Nothing blew my mind and I can’t help but worry that it’s my own fault. If only I’d gone to that other panel. Maybe I wasn’t listening hard when the speaker said the really important thing. Maybe I should have introduced myself to the people next to me who were so damn intent on updating their facebook pages. And then I felt annoyed that I was blaming myself. It’s okay to hate lines and crowds and maybe conferences with more than 80,000 people aren’t for me.
Shrug. Sometimes everything aligns and sometimes nothing happens. Maybe I’ve just been to this too many times and it is too familiar and my WOW bar is raised too high.
Heh. I sometimes feel the universe is a little too interested in making me eat my words. And making me eat them RIGHT NOW. I’m writing this at an outdoor café and the man one table over heard me mentioning VR to a friend of mine that stopped by. He came over to show me one of those little VR/phone cardboard things that he said had a documentary on it and that he could more fully connect emotionally with the movie thanks to the VR. He is a documentary filmmaker from Finland who is investigating ways to rewrite theater plays for VR. He sat down, we chatted about the conference, about Nokia’s new $60k VR camera (which I hadn’t heard of), about Finland, about people being on their phones all the time.
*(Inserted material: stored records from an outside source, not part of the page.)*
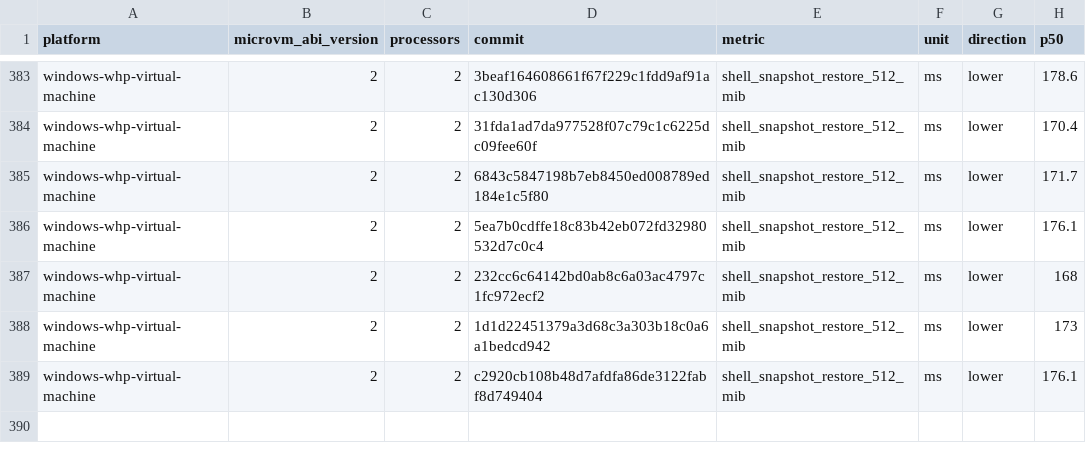
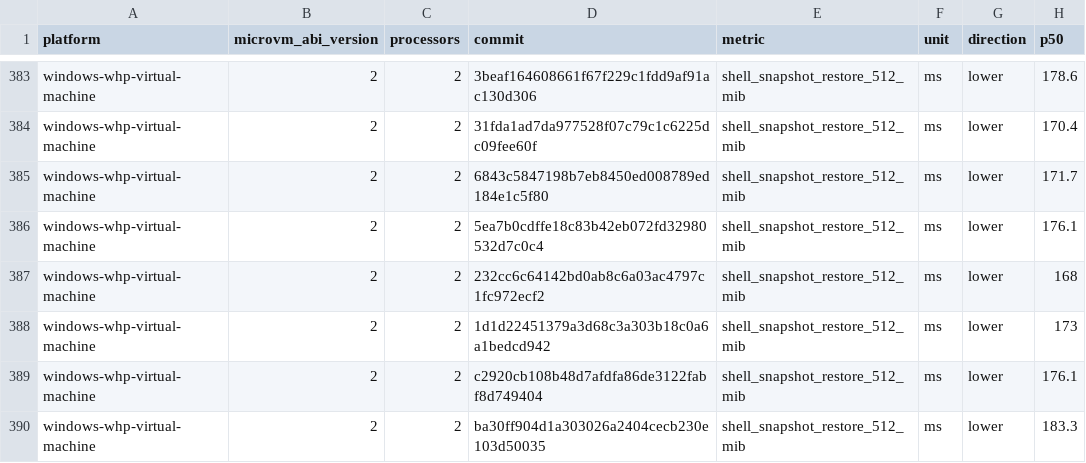
Before and after one commit to microsoft/nvx, a CSV file: data/windows-whp-virtual-machine-microvm-v2-2vcpu.csv, drawn as a sheet; only a part is shown, gaps mark what is left out.

```diff
--- a/data/windows-whp-virtual-machine-microvm-v2-2vcpu.csv
+++ b/data/windows-whp-virtual-machine-microvm-v2-2vcpu.csv
@@ -389 +389,2 @@ windows-whp-virtual-machine,2,2,1d1d22451379a3d68c3a303b18c0a6a1bedcd942,shell_s
 windows-whp-virtual-machine,2,2,c2920cb108b48d7afdfa86de3122fabf8d749404,shell_snapshot_restore_512_mib,ms,lower,176.1
+windows-whp-virtual-machine,2,2,ba30ff904d1a303026a2404cecb230e103d50035,shell_snapshot_restore_512_mib,ms,lower,183.3
```
Also changed, not shown: data/linux-kvm-virtual-machine-microvm-v2-2vcpu.csv, data/linux-mshv-virtual-machine-microvm-v2-4vcpu.csv, 9 other files.
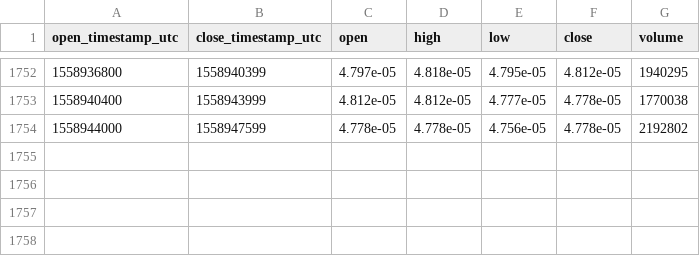
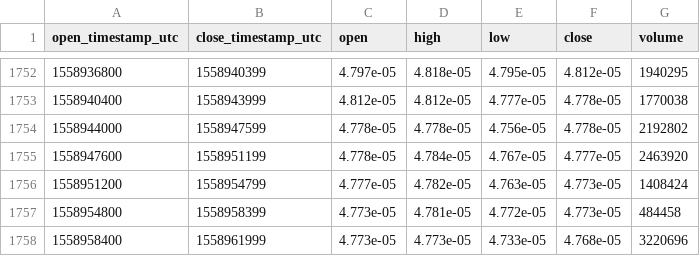
Before and after one commit to cryptobigbro/bitmex-XRPM19, a CSV file: bitmex-XRPM19-1h.csv, drawn as a sheet; only a part is shown, gaps mark what is left out; the diff names each change by its address in the sheet, - before the commit and + after, or states it on an @@ line.

Commit message:
Update OHLCV data.

```diff
--- a/bitmex-XRPM19-1h.csv
+++ b/bitmex-XRPM19-1h.csv
+row 1755: 1558947600 | 1558951199 | 4.778e-05 | 4.784e-05 | 4.767e-05 | 4.777e-05 | 2463920
+row 1756: 1558951200 | 1558954799 | 4.777e-05 | 4.782e-05 | 4.763e-05 | 4.773e-05 | 1408424
+row 1757: 1558954800 | 1558958399 | 4.773e-05 | 4.781e-05 | 4.772e-05 | 4.773e-05 | 484458
+row 1758: 1558958400 | 1558961999 | 4.773e-05 | 4.773e-05 | 4.733e-05 | 4.768e-05 | 3220696
```
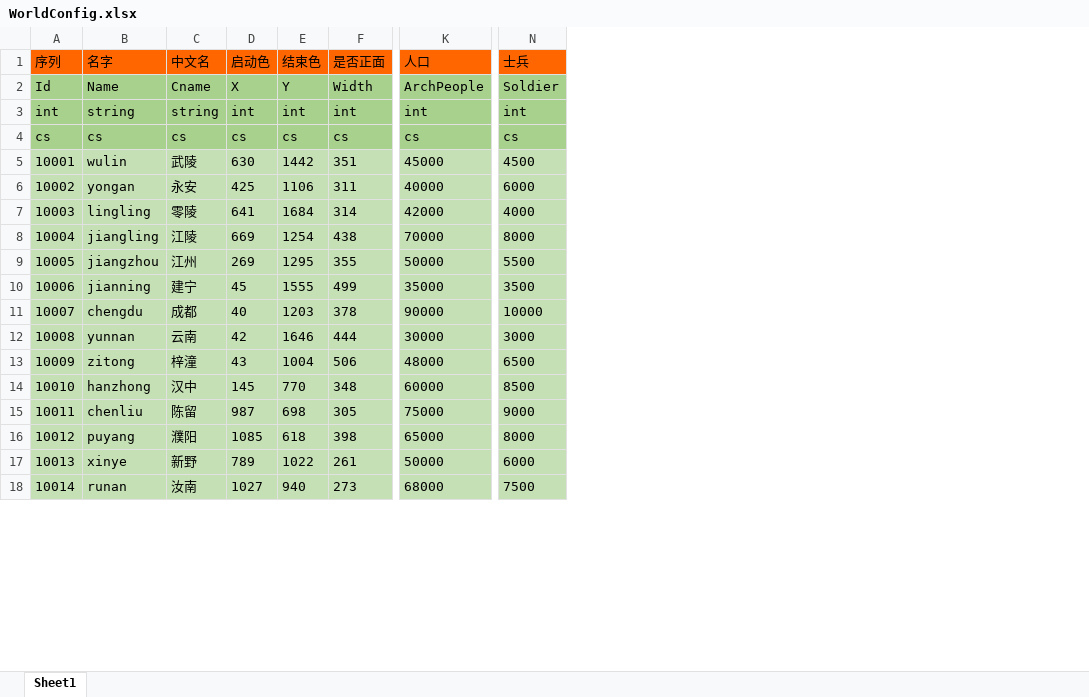
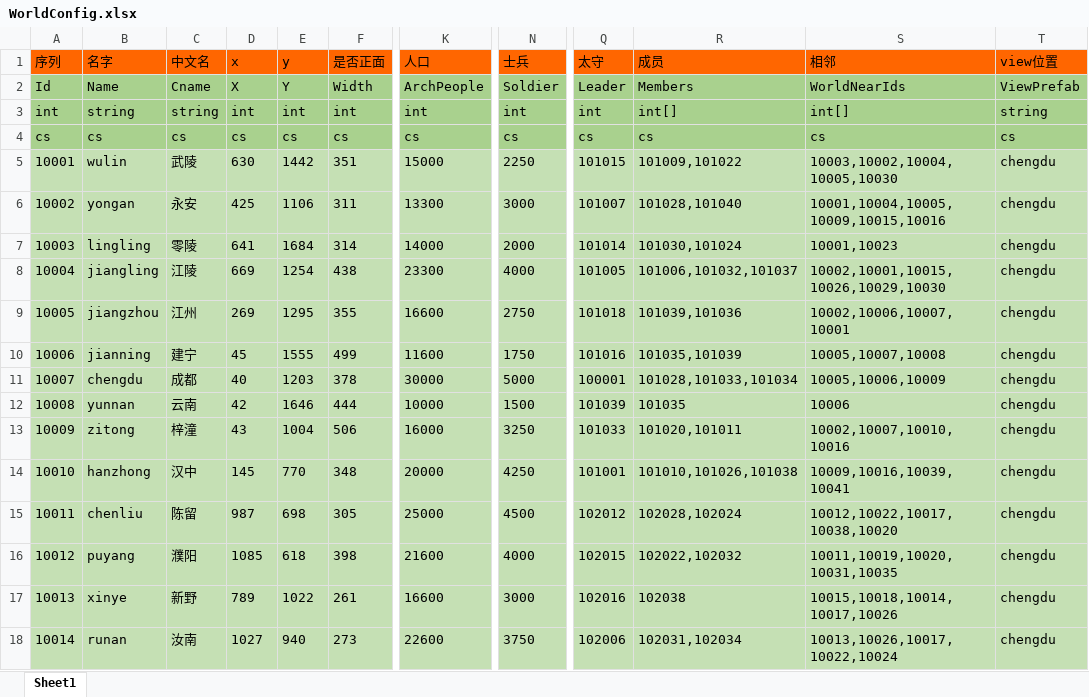
Before and after one commit to realeternia/SanKingdom, an Excel workbook: Design/config/WorldConfig.xlsx, sheet Sheet1, drawn as a sheet; only a part is shown, gaps mark what is left out; values as stored, in another font and other column widths than the file's, no borders; the diff covers the shown part only; the diff names each change by its address in the sheet, - before the commit and + after, or states it on an @@ line.

```diff
--- a/Design/config/WorldConfig.xlsx (sheet Sheet1)
+++ b/Design/config/WorldConfig.xlsx (sheet Sheet1)
+column Q (太守), rows 2-18: Leader | int | cs | 101015 | 101007 | 101014 | 101005 | 101018 | 101016 | 100001 | 101039 | 101033 | 101001 | 102012 | 102015 | 102016 | 102006
+column R (成员), rows 2-18: Members | int[] | cs | 101009,101022 | 101028,101040 | 101030,101024 | 101006,101032,101037 | 101039,101036 | 101035,101039 | 101028,101033,101034 | 101035 | 101020,101011 | 101010,101026,101038 | 102028,102024 | 102022,102032 | 102038 | 102031,102034
+column S (相邻), rows 2-18: WorldNearIds | int[] | cs | 10003,10002,10004,10005,10030 | 10001,10004,10005,10009,10015,10016 | 10001,10023 | 10002,10001,10015,10026,10029,10030 | 10002,10006,10007,10001 | 10005,10007,10008 | 10005,10006,10009 | 10006 | 10002,10007,10010,10016 | 10009,10016,10039,10041 | 10012,10022,10017,10038,10020 | 10011,10019,10020,10031,10035 | 10015,10018,10014,10017,10026 | 10013,10026,10017,10022,10024
+column T (view位置), rows 2-18: ViewPrefab | string | cs | chengdu | chengdu | chengdu | chengdu | chengdu | chengdu | chengdu | chengdu | chengdu | chengdu | chengdu | chengdu | chengdu | chengdu
-D1: 启动色
+D1: x
-E1: 结束色
+E1: y
-K5 (人口): 45000
+K5 (人口): 15000
-N5 (士兵): 4500
+N5 (士兵): 2250
-K6 (人口): 40000
+K6 (人口): 13300
-N6 (士兵): 6000
+N6 (士兵): 3000
-K7 (人口): 42000
+K7 (人口): 14000
-N7 (士兵): 4000
+N7 (士兵): 2000
-K8 (人口): 70000
+K8 (人口): 23300
-N8 (士兵): 8000
+N8 (士兵): 4000
-K9 (人口): 50000
+K9 (人口): 16600
-N9 (士兵): 5500
+N9 (士兵): 2750
-K10 (人口): 35000
+K10 (人口): 11600
-N10 (士兵): 3500
+N10 (士兵): 1750
-K11 (人口): 90000
+K11 (人口): 30000
-N11 (士兵): 10000
+N11 (士兵): 5000
-K12 (人口): 30000
+K12 (人口): 10000
-N12 (士兵): 3000
+N12 (士兵): 1500
-K13 (人口): 48000
+K13 (人口): 16000
-N13 (士兵): 6500
+N13 (士兵): 3250
-K14 (人口): 60000
+K14 (人口): 20000
-N14 (士兵): 8500
+N14 (士兵): 4250
-K15 (人口): 75000
+K15 (人口): 25000
-N15 (士兵): 9000
+N15 (士兵): 4500
-K16 (人口): 65000
+K16 (人口): 21600
-N16 (士兵): 8000
+N16 (士兵): 4000
-K17 (人口): 50000
+K17 (人口): 16600
-N17 (士兵): 6000
+N17 (士兵): 3000
-K18 (人口): 68000
+K18 (人口): 22600
-N18 (士兵): 7500
+N18 (士兵): 3750
```
Also changed, not shown: 56 edited cells elsewhere in this sheet, Design/config/ForceConfig.xlsx, Design/config/HeroConfig.xlsx, 7 other files.
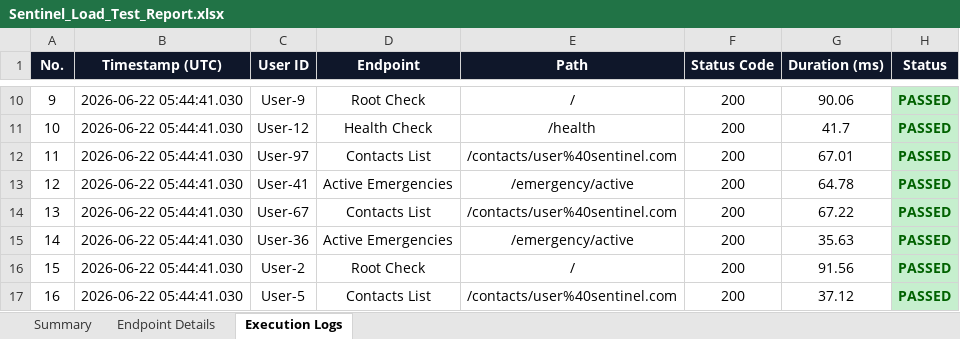
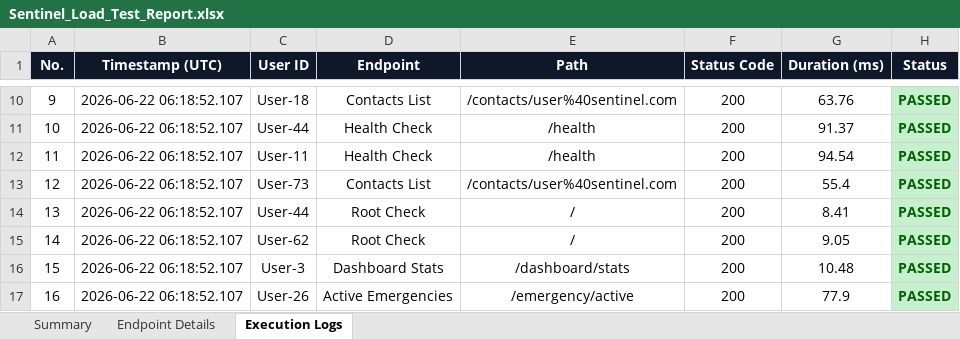
Before and after one commit to rishwanthkc/SENTINEL, an Excel workbook: security-testing/scripts/Sentinel_Load_Test_Report.xlsx, sheet Execution Logs, drawn as a sheet; only a part is shown, gaps mark what is left out; values as stored, in another font and other column widths than the file's, no borders; the diff covers the shown part only; the diff names each change by its address in the sheet, - before the commit and + after, or states it on an @@ line.

```diff
--- a/security-testing/scripts/Sentinel_Load_Test_Report.xlsx (sheet Execution Logs)
+++ b/security-testing/scripts/Sentinel_Load_Test_Report.xlsx (sheet Execution Logs)
-B10:B17 (Timestamp (UTC)): 2026-06-22 05:44:41.030
+B10:B17 (Timestamp (UTC)): 2026-06-22 06:18:52.107
-C10 (User ID): User-9
+C10 (User ID): User-18
-D10 (Endpoint): Root Check
+D10 (Endpoint): Contacts List
-E10 (Path): /
+E10 (Path): /contacts/user%40sentinel.com
-G10 (Duration (ms)): 90.06
+G10 (Duration (ms)): 63.76
-C11 (User ID): User-12
+C11 (User ID): User-44
-G11 (Duration (ms)): 41.7
+G11 (Duration (ms)): 91.37
-C12 (User ID): User-97
+C12 (User ID): User-11
-D12 (Endpoint): Contacts List
+D12 (Endpoint): Health Check
-E12 (Path): /contacts/user%40sentinel.com
+E12 (Path): /health
-G12 (Duration (ms)): 67.01
+G12 (Duration (ms)): 94.54
-C13 (User ID): User-41
+C13 (User ID): User-73
-D13 (Endpoint): Active Emergencies
+D13 (Endpoint): Contacts List
-E13 (Path): /emergency/active
+E13 (Path): /contacts/user%40sentinel.com
-G13 (Duration (ms)): 64.78
+G13 (Duration (ms)): 55.4
-C14 (User ID): User-67
+C14 (User ID): User-44
-D14 (Endpoint): Contacts List
+D14 (Endpoint): Root Check
-E14 (Path): /contacts/user%40sentinel.com
+E14 (Path): /
-G14 (Duration (ms)): 67.22
+G14 (Duration (ms)): 8.41
-C15 (User ID): User-36
+C15 (User ID): User-62
-D15 (Endpoint): Active Emergencies
+D15 (Endpoint): Root Check
-E15 (Path): /emergency/active
+E15 (Path): /
-G15 (Duration (ms)): 35.63
+G15 (Duration (ms)): 9.05
-C16 (User ID): User-2
+C16 (User ID): User-3
-D16 (Endpoint): Root Check
+D16 (Endpoint): Dashboard Stats
-E16 (Path): /
+E16 (Path): /dashboard/stats
-G16 (Duration (ms)): 91.56
+G16 (Duration (ms)): 10.48
-C17 (User ID): User-5
+C17 (User ID): User-26
-D17 (Endpoint): Contacts List
+D17 (Endpoint): Active Emergencies
-E17 (Path): /contacts/user%40sentinel.com
+E17 (Path): /emergency/active
-G17 (Duration (ms)): 37.12
+G17 (Duration (ms)): 77.9
```
Also changed, not shown: 1323 edited cells elsewhere in this sheet, sheet Endpoint Details, sheet Summary.
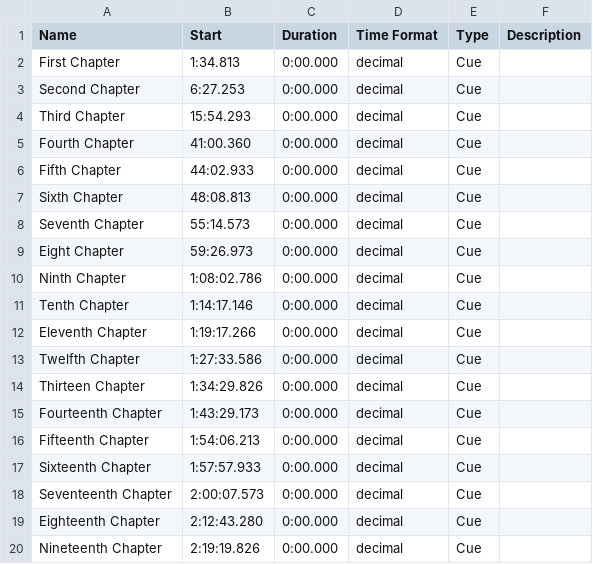
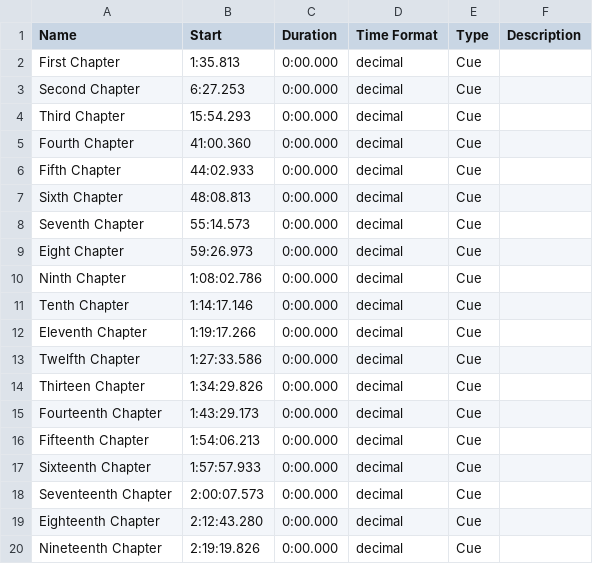
Before and after one commit to zombak/csvtocue, a CSV file: markers.csv, drawn as a sheet.

Commit message:
Example file

```diff
--- a/markers.csv
+++ b/markers.csv
@@ -1,3 +1,3 @@
 Name	Start	Duration	Time Format	Type	Description
-First Chapter	1:34.813	0:00.000	decimal	Cue	
+First Chapter	1:35.813	0:00.000	decimal	Cue	
 Second Chapter	6:27.253	0:00.000	decimal	Cue	
```
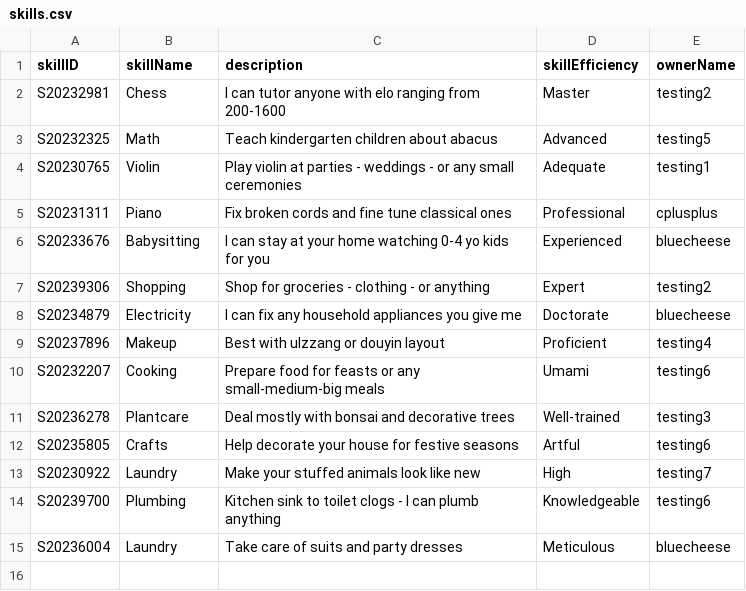
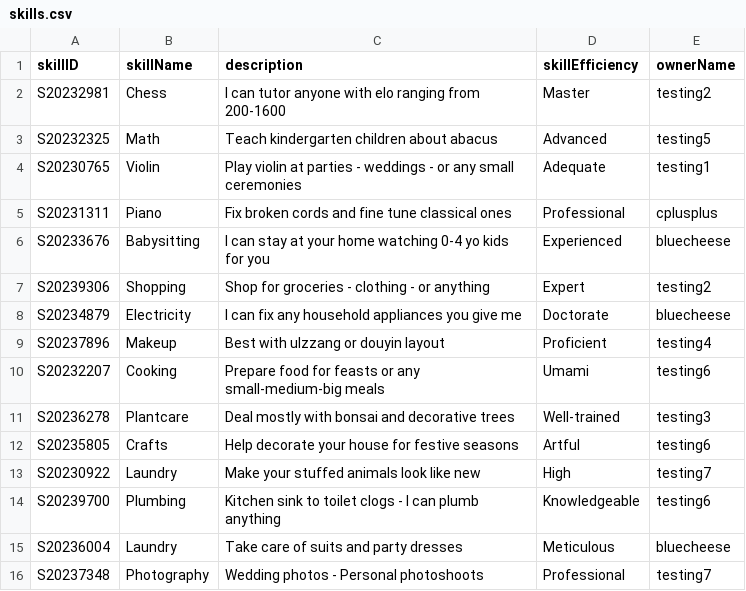
Before and after one commit to bleuucheese/EEET2482-COSC2082-2023C-GROUP14-TIMEBANKAPP, a CSV file: src/databases/skills.csv, drawn as a sheet.

```diff
--- a/src/databases/skills.csv
+++ b/src/databases/skills.csv
@@ -15 +15,2 @@ S20239700,Plumbing,Kitchen sink to toilet clogs - I can plumb anything,Knowledge
 S20236004,Laundry,Take care of suits and party dresses,Meticulous,bluecheese
+S20237348,Photography,Wedding photos - Personal photoshoots,Professional,testing7
```
Also changed, not shown: src/databases/listings.csv, src/databases/requests.csv, 12 other files.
Then, he gave me his card.
I realized my chances of meeting a VR documentary filmmaker from Finland as I trudge through my usual routine in San Francisco are precisely ZERO. I need to take a deep breath, and a nap, eat some vegetables, and embrace the big mess that is SXSW because my WOW bar is way out of alignment and my perspective is messed up. I met an astronaut. And a wheelchair-bound cattle farmer from north Texas with a concealed carry permit who’s lost 80% of his trees due to drought. A guy from the U.K. who is the CEO of a startup destined to fail (sorry). A woman from the DoD who runs all their websites. I discussed EMPs with a guy from a senate intelligence committee. A woman walked up to me last night and said, “I met you in Berlin,” and she was right!
Maybe I will come back.
I actually understood Bruce Sterling’s closing remarks – a first!